**Source records**
##############################
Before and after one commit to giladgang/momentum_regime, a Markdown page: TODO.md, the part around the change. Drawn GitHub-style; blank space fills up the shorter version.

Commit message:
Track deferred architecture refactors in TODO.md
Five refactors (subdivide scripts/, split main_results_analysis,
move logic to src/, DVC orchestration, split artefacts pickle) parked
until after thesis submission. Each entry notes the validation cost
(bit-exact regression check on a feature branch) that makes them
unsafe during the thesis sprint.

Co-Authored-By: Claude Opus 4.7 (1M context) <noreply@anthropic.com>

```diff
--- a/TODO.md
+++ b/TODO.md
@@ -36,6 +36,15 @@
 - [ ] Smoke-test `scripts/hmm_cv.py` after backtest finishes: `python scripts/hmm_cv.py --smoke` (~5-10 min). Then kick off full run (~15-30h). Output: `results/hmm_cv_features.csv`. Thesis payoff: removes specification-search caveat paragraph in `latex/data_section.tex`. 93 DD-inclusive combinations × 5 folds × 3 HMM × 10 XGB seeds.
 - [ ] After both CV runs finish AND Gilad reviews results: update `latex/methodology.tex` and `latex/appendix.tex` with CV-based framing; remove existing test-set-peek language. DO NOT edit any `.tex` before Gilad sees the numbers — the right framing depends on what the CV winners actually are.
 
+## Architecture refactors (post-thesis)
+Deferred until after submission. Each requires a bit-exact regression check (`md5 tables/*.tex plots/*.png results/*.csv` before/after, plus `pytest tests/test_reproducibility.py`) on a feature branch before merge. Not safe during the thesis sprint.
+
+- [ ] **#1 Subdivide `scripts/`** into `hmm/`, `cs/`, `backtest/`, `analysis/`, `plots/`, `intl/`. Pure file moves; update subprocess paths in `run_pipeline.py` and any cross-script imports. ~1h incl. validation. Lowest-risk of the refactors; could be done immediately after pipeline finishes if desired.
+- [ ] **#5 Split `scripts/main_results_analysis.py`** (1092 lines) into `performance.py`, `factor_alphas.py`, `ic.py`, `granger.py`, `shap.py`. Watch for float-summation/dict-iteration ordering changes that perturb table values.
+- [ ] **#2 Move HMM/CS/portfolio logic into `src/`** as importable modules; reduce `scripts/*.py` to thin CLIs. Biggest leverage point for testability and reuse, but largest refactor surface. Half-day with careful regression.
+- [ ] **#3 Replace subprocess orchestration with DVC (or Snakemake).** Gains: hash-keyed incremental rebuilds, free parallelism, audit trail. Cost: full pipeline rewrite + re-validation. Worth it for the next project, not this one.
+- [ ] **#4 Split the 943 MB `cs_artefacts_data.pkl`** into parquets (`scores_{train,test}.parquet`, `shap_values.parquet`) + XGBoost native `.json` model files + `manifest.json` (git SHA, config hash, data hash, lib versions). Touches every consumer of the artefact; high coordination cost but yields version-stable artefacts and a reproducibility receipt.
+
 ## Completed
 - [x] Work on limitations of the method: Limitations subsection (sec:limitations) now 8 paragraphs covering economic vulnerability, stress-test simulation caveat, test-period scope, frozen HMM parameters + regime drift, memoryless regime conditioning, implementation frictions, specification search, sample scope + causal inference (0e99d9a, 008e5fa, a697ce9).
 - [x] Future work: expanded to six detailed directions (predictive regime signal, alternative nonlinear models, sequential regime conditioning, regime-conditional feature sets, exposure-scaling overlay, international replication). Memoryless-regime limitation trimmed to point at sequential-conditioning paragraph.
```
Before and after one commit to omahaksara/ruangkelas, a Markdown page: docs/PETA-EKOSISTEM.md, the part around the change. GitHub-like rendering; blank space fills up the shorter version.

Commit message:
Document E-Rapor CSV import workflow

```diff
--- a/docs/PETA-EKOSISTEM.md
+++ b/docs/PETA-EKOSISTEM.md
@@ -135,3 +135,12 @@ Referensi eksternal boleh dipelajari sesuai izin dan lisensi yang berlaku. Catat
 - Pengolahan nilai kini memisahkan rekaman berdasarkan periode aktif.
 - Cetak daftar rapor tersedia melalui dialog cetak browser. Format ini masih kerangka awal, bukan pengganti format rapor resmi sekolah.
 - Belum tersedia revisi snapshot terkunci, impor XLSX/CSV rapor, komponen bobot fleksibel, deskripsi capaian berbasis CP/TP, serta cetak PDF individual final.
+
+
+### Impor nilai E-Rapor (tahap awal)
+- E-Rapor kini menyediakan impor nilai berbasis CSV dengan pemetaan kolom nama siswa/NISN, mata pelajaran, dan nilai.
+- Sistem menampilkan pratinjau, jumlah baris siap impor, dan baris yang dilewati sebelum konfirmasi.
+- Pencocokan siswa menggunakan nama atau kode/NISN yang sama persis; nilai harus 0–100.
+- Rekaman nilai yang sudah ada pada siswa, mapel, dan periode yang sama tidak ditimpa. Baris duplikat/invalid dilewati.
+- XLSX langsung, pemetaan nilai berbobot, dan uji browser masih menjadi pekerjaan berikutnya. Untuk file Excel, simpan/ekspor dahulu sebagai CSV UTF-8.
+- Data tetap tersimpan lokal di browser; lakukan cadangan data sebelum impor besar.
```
##############################
**Task prompt**
Copy every line of the data that carries the word "EKOSISTEM".

**Result of the task**
Before and after one commit to omahaksara/ruangkelas, a Markdown page: docs/PETA-EKOSISTEM.md, the part around the change. GitHub-like rendering; blank space fills up the shorter version.
--- a/docs/PETA-EKOSISTEM.md
+++ b/docs/PETA-EKOSISTEM.md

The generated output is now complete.